Okay so it wasn’t the best example, and it had nothing necessarily to do with writing, but the GUI of the “Gender Remixer” site achieves the kind of look and feel I imagine when thinking about a Montessori “didactic material” brought into the 21st century and crafted digitally. It’s the site’s multimodal nature, too, that makes it much more Montessorian, I argued. Which brought me to my question. I wondered how Ann came to learn about and take an interest in Montessori’s work.
She reached back in her memory. Well, she said, it wasn’t anything particularly interesting. Let’s see…I had a roommate back at Radcliffe, a French woman, lovely woman, Mathematician, I believe. She told me about Montessori. And over the years I kept coming across people familiar with Montessori. The thing that got me, she said, was the Casa Di Bambini and her work with the cretini*… Ann detailed an experience she had living in Italy with her young son. She recalled visiting a Montessori classroom and watching the small children lined up, marching to a sink in a very orderly way to wash their hands. Because each child performed the same movements when operating the sink, turning the faucet in a very deliberate way, the affair took on the feel of ritual, as though a strict discipline had shaped the space and the children within it. Later, she said, she visited a Montessori classroom in America and was surprised to find the children lining up to wash their hands did not perform the same ritual as the children in Rome. Ann asked about this, and the teacher told her that it was likely the faucets in Italy merely had to be turned that way to function, and of course American faucets require a different kind of operation. Of course!
Ann pointed out something that resonated so strongly with me and my studies; people misperceive order in the Montessori experience as outward “discipline” imposed on students in the classroom. I believe Kilpatrick, author of The Montessori System Examined (1913)—credited with killing Montessori in America for fifty years—made this mistake as well. To visit a Montessori classroom, particularly during the great work period, and to witness the quiet milling about, the concentrated working, of very young children so contradicts our understanding of liberty and childhood that we can’t help but misinterpret genuine, contented engagement with strict obedience.
Before we ended, well beyond the 20-minute limit she claimed she had in her (at this age…, she said), Ann marveled for a moment, steeped in a memory of being in that Montessori classroom and watching children making huge letters in the sand box. Seems to me that Ann Berthoff has long understood what resonates so strongly in me; Montessori’s understanding of the relationship between the body and learning, the essential notion that physical experience feeds imagination like nothing else (particularly for children, but for goodness sakes not limited to children), and that imagination yields genuine learning (as opposed to limited either/or thinking) makes it special. No one knew how to craft for multimodal experience intended to be employed pedagogically like Dr. Montessori.

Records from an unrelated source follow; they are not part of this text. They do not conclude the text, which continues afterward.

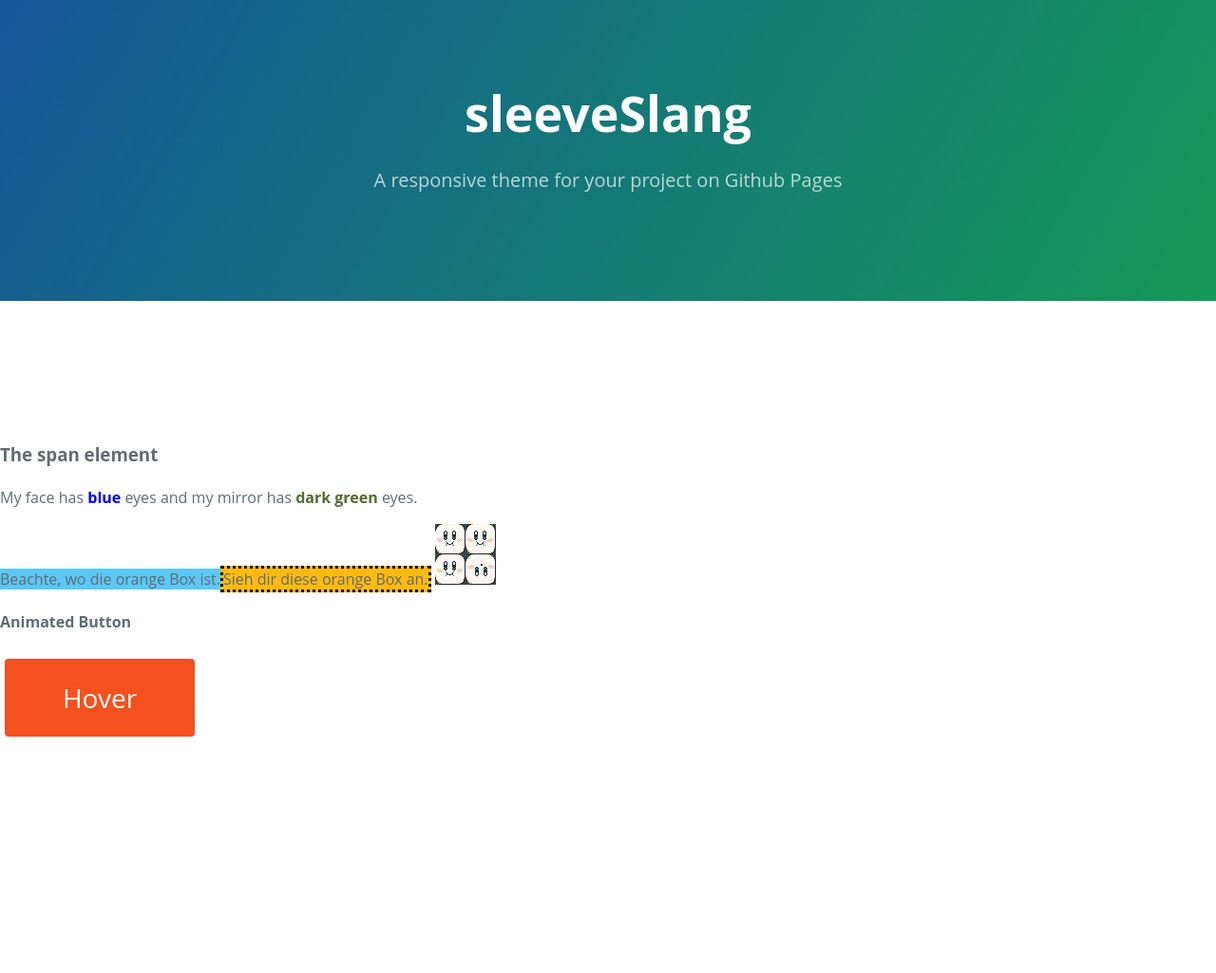
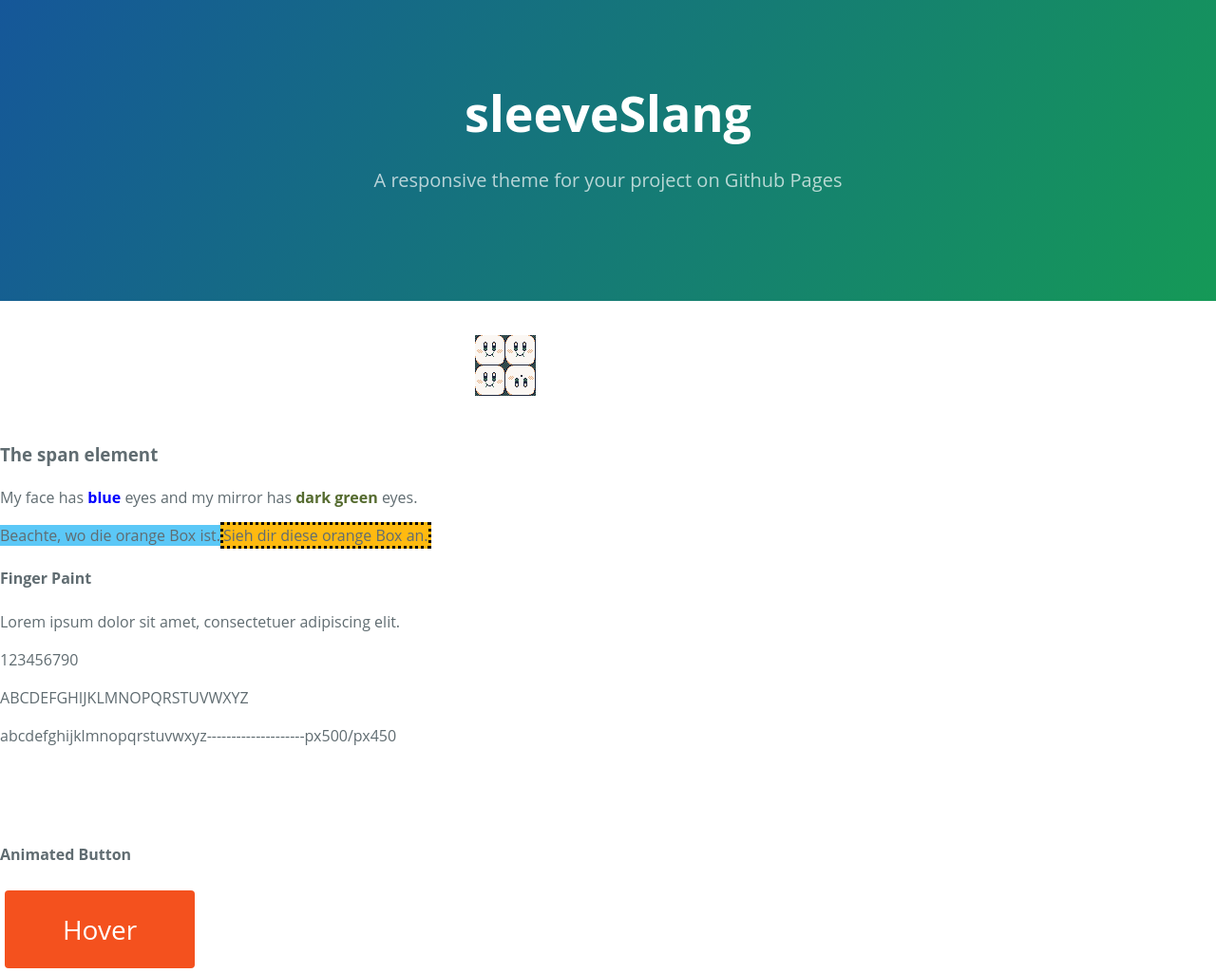
Before and after one commit to ledlightjungledStefan/Osterei, a Jekyll site: the page built from RukolaSeiteEins.markdown, in a window 1280 px wide. Shown: the whole page at 95% size. Built offline with Jekyll 4.4.1, drawn with Linux system fonts in a browser that asks for light colours; some web fonts are replaced; before the commit the page ends 900 px from its top, so only the background shows below that.

Commit message:
Update publicdomainfolder.html

```diff
--- a/_layouts/publicdomainfolder.html
+++ b/_layouts/publicdomainfolder.html
@@ -4,8 +4,15 @@
         <meta charset="utf-8">
         <meta name="viewport" content="width=device-width, initial-scale=1">
         <meta name="theme-color" content="#157878">
-
+<link href='https://fonts.googleapis.com/css?family=Finger Paint' rel='stylesheet'>
         <style>
+            body {
+    font-family: 'Finger Paint';font-size: 22px;
+}
+img.CHEW {display: block;
+position: relative;
+bottom: 450px;
+left: 500px;}
         .ribbon {
   background-color: #5BC8F7;
 }
@@ -80,8 +87,12 @@
         <span style="color:blue;font-weight:bold">blue</span>
         eyes and my mirror has <span style="color:darkolivegreen;font-weight:bold">dark green</span> eyes.</p>
     <span class="ribbon">Beachte, wo die orange Box ist.</span>
-
-    <img src="/Osterei/assets/4kirbs.png">
+<h4>Finger Paint</h4>
+<p>Lorem ipsum dolor sit amet, consectetuer adipiscing elit.</p>
+<p>123456790</p>
+<p>ABCDEFGHIJKLMNOPQRSTUVWXYZ</p>
+<p>abcdefghijklmnopqrstuvwxyz--------------------px500/px450</p>
+    <img class="CHEW" src="/Osterei/assets/4kirbs.png">
 
 <h4>Animated Button</h4>
   <button class="button" style="vertical-align:middle"><span>Hover </span>
```
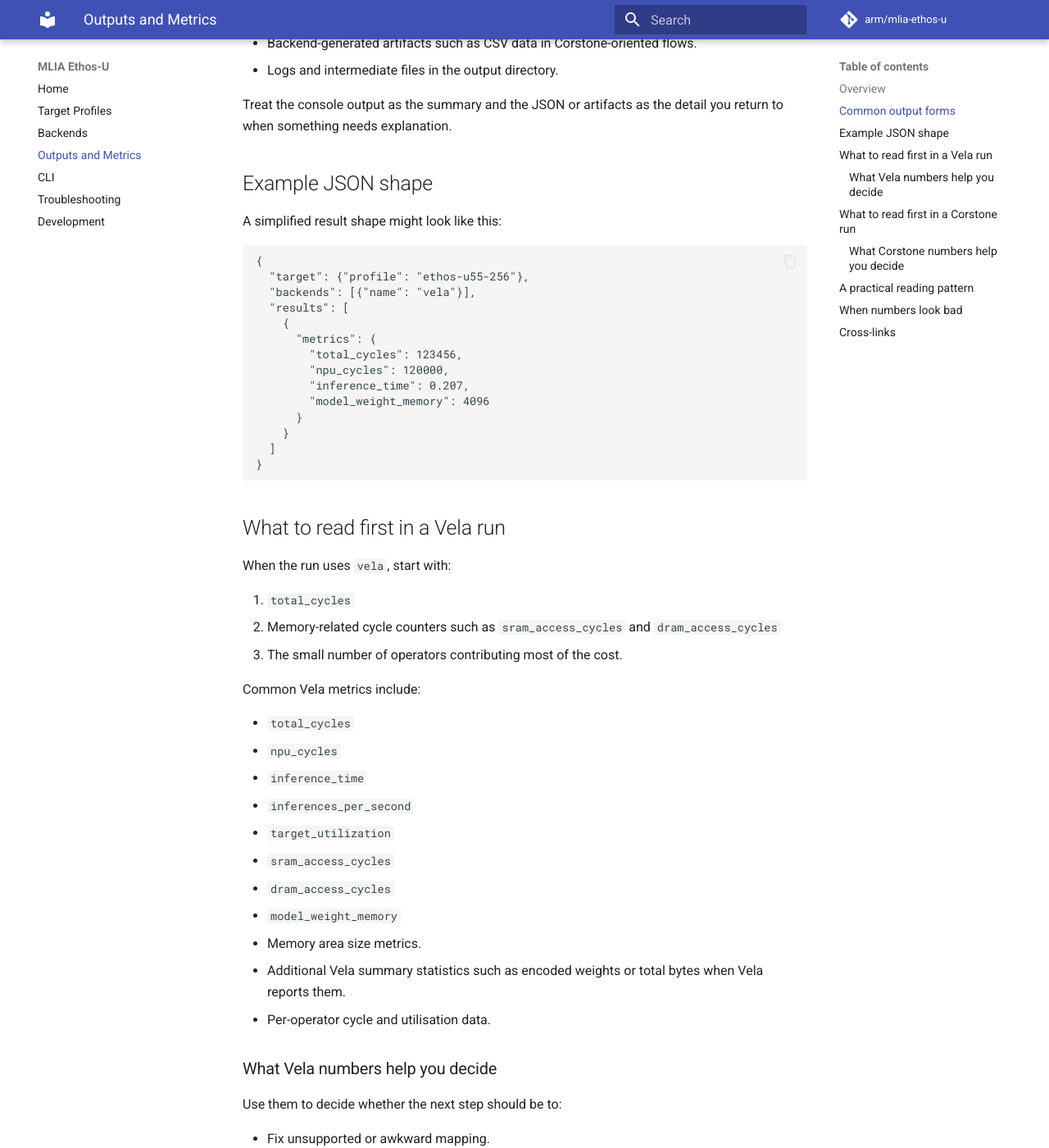
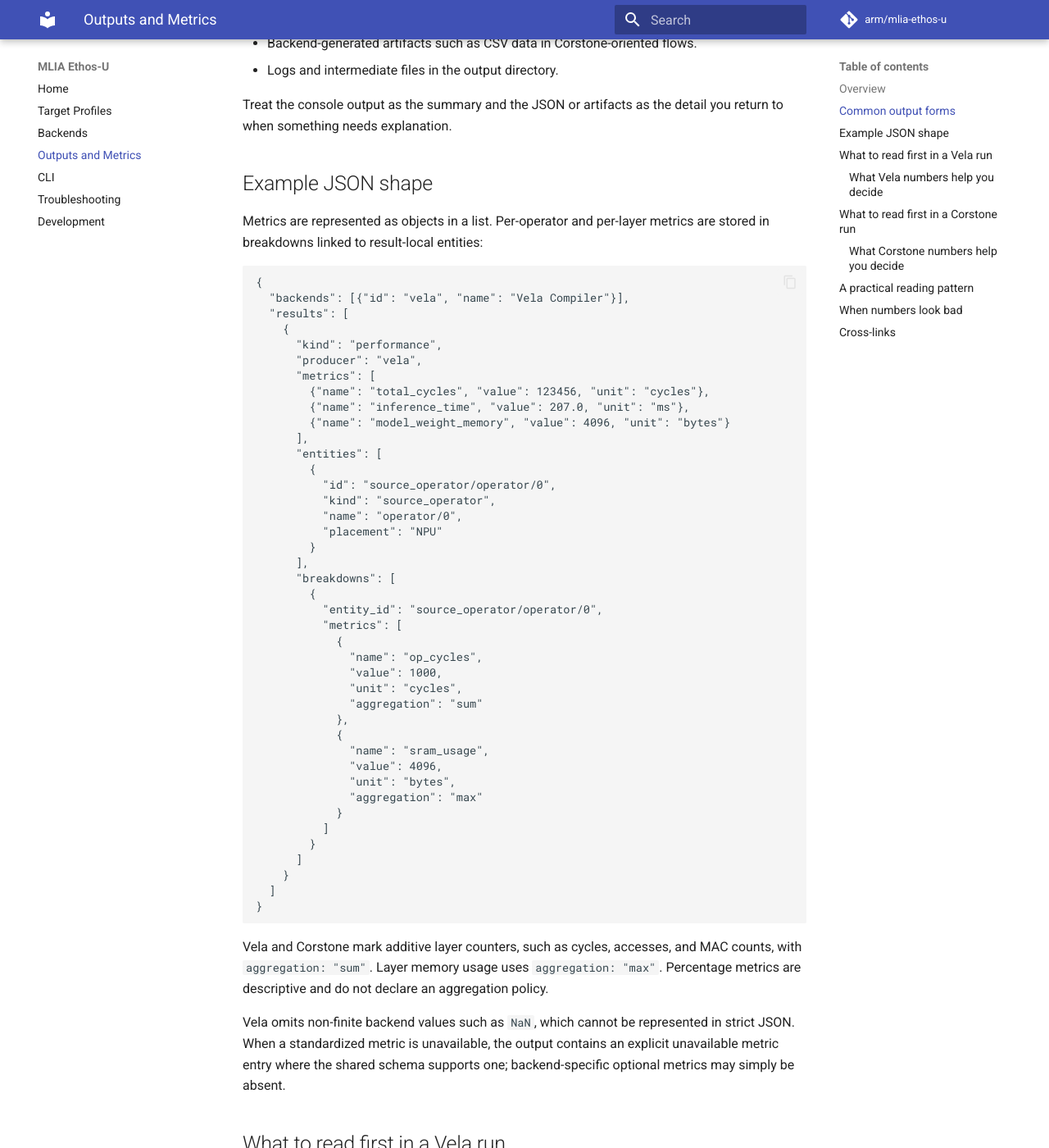
Before and after one commit to arm/mlia-ethos-u, an MkDocs documentation site: the page built from docs/source/outputs_metrics.md, in a window 1280 px wide and 1400 px high, scrolled down 701 px. Shown: the whole window at 82% size. Built offline with MkDocs 1.6.1 and Material for MkDocs 9.7.7, drawn with Linux system fonts in a browser that asks for light colours; comment, search, counter and statistics services are not loaded; some of the changed text lies outside the part shown.

Commit message:
docs: Align Ethos-U guidance with current output (#77)
Use registered Corstone backend names, describe the standardized metric and entity structure, and clarify result-owned advice versus core rendering. Refer readers to pyproject.toml for the required core dependency instead of duplicating a version constraint.

````diff
--- a/docs/source/outputs_metrics.md
+++ b/docs/source/outputs_metrics.md
@@ -35,24 +35,62 @@
 
 ## Example JSON shape
 
-A simplified result shape might look like this:
+Metrics are represented as objects in a list. Per-operator and per-layer metrics
+are stored in breakdowns linked to result-local entities:
 
 ```json
 {
-  "target": {"profile": "ethos-u55-256"},
-  "backends": [{"name": "vela"}],
+  "backends": [{"id": "vela", "name": "Vela Compiler"}],
   "results": [
     {
-      "metrics": {
-        "total_cycles": 123456,
-        "npu_cycles": 120000,
-        "inference_time": 0.207,
-        "model_weight_memory": 4096
-      }
+      "kind": "performance",
+      "producer": "vela",
+      "metrics": [
+        {"name": "total_cycles", "value": 123456, "unit": "cycles"},
+        {"name": "inference_time", "value": 207.0, "unit": "ms"},
+        {"name": "model_weight_memory", "value": 4096, "unit": "bytes"}
+      ],
+      "entities": [
+        {
+          "id": "source_operator/operator/0",
+          "kind": "source_operator",
+          "name": "operator/0",
+          "placement": "NPU"
+        }
+      ],
+      "breakdowns": [
+        {
+          "entity_id": "source_operator/operator/0",
+          "metrics": [
+            {
+              "name": "op_cycles",
+              "value": 1000,
+              "unit": "cycles",
+              "aggregation": "sum"
+            },
+            {
+              "name": "sram_usage",
+              "value": 4096,
+              "unit": "bytes",
+              "aggregation": "max"
+            }
+          ]
+        }
+      ]
     }
   ]
 }
 ```
+
+Vela and Corstone mark additive layer counters, such as cycles, accesses, and
+MAC counts, with `aggregation: "sum"`. Layer memory usage uses
+`aggregation: "max"`. Percentage metrics are descriptive and do not declare an
+aggregation policy.
+
+Vela omits non-finite backend values such as `NaN`, which cannot be represented
+in strict JSON. When a standardized metric is unavailable, the output contains
+an explicit unavailable metric entry where the shared schema supports one;
+backend-specific optional metrics may simply be absent.
 
 ## What to read first in a Vela run
 
@@ -89,7 +127,7 @@
 
 ## What to read first in a Corstone run
 
-When the run uses `corstone`, start with:
+When the run uses a Corstone backend, start with:
 
 1. The total cycle picture.
 2. Active-versus-idle style metrics.
@@ -140,7 +178,7 @@
 
 ## Cross-links
 
-- See [backends.md](backends.md) for choosing between `vela` and `corstone`.
+- See [backends.md](backends.md) for choosing between Vela and Corstone.
 - See [cli.md](cli.md) for commands that produce these results.
 - See [troubleshooting.md](troubleshooting.md) if output is missing,
   incomplete, or surprising.
````
Also changed, not shown: README.md (+7 -6 lines), docs/source/backends.md (+9 -7 lines), docs/source/cli.md (+9 -7 lines), docs/source/development.md (+3 -3 lines), docs/source/target_profiles.md (+8 -7 lines), docs/source/ethos_u_api_walkthrough.ipynb.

*Dr. Montessori initially worked with “special needs” children in the asylums of Rome in the late 1800’s. Her success working with these children led her to believe her methods would work well with “normal” children and so she expanded the work of her method into the Casa dei Bambini, where she oversaw the education of children of working poor families. Montessori’s language (in The Montessori Method (1912) and other works) regarding special needs students is notably outdated.
- Vielles Annonces (2009). The Photographer’s Honey On The Telephone – February 1, 1958. Flickr: creative commons.
- amrufm (2008). A day at a Kindergarten. Flickr: creative commons.